Work order - Going line by line through the entries, count those containing "https" and state only the result.

Provided data -
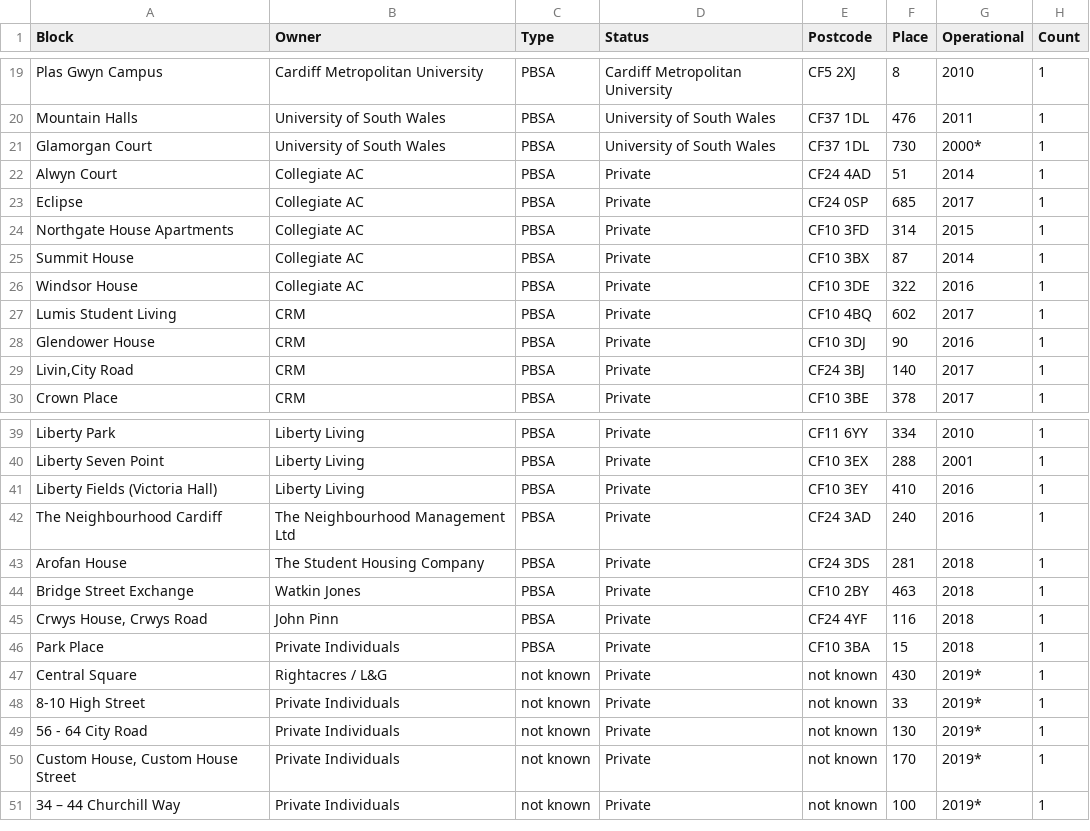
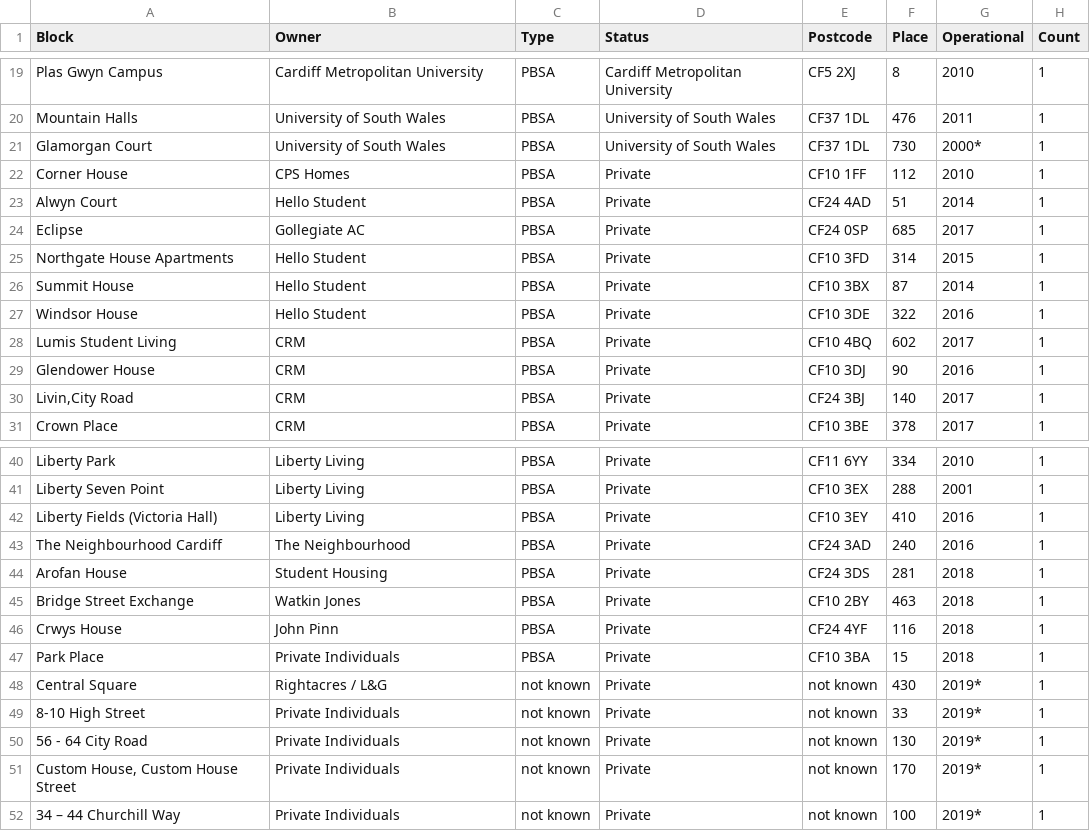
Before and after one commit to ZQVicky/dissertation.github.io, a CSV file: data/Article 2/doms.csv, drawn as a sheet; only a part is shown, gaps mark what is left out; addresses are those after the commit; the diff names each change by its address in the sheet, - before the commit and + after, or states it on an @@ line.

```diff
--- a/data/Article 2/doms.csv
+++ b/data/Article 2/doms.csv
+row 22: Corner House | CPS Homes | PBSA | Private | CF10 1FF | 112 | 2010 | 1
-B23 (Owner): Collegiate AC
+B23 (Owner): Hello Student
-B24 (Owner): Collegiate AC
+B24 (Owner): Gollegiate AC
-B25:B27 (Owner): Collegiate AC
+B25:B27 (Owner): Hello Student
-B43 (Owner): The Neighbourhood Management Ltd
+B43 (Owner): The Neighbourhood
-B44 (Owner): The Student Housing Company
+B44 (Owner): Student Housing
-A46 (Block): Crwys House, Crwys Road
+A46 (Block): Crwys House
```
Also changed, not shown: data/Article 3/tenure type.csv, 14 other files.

==

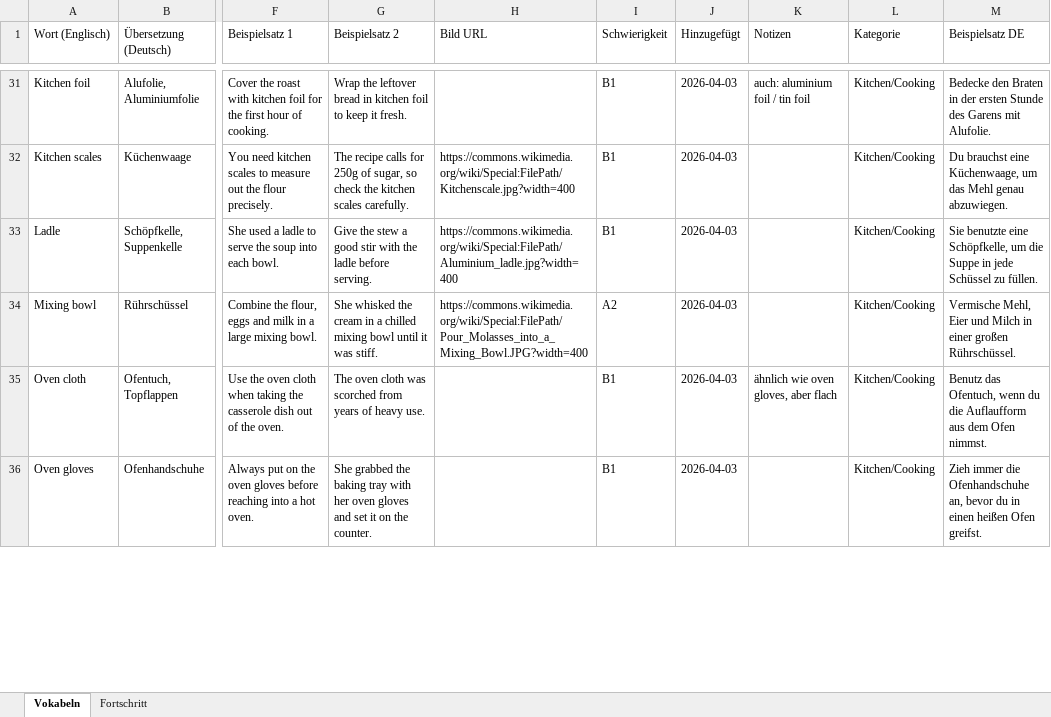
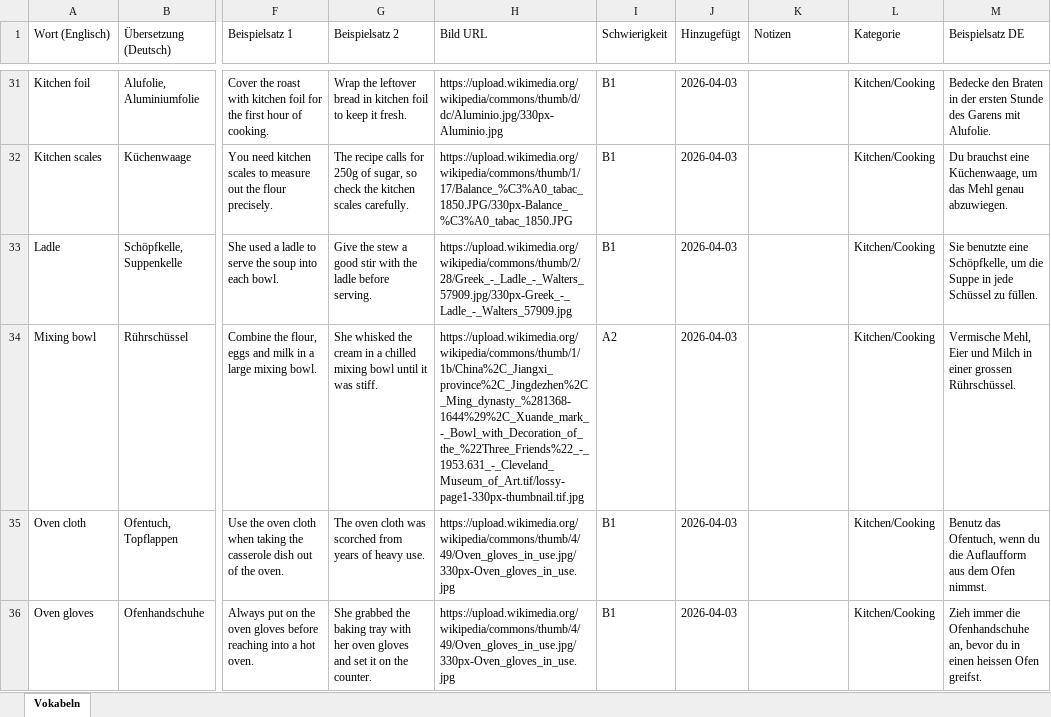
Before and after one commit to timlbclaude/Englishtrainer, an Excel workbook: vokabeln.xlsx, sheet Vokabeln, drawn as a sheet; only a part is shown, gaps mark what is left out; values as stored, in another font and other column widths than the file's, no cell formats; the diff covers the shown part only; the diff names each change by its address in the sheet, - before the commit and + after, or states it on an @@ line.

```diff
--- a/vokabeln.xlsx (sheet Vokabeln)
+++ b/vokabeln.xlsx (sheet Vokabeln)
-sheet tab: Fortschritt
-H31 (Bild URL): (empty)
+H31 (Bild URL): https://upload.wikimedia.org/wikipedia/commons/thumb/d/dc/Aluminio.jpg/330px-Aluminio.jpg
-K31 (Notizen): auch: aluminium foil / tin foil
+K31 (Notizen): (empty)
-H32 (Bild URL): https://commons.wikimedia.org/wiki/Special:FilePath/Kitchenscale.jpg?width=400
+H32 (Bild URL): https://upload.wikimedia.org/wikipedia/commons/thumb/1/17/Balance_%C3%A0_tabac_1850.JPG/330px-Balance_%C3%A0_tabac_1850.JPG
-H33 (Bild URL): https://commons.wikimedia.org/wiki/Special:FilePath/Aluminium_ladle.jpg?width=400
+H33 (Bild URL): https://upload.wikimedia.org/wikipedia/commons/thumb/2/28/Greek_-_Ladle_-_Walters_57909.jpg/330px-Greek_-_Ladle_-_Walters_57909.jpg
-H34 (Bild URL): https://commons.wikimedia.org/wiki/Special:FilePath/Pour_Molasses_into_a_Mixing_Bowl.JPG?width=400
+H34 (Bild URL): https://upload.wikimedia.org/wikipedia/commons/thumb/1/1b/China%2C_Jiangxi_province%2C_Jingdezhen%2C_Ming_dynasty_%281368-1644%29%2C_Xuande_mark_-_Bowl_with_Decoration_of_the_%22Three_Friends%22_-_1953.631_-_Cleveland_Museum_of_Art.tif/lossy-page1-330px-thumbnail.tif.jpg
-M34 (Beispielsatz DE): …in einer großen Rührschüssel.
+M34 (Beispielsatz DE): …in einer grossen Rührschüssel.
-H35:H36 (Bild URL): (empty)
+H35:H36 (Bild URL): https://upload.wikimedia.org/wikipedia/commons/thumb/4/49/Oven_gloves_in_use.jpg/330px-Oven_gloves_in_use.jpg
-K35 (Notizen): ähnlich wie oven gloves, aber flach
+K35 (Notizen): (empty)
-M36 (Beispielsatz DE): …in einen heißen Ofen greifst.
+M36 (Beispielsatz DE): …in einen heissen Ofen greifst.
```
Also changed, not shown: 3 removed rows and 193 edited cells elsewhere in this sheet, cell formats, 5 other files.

Answer below - 8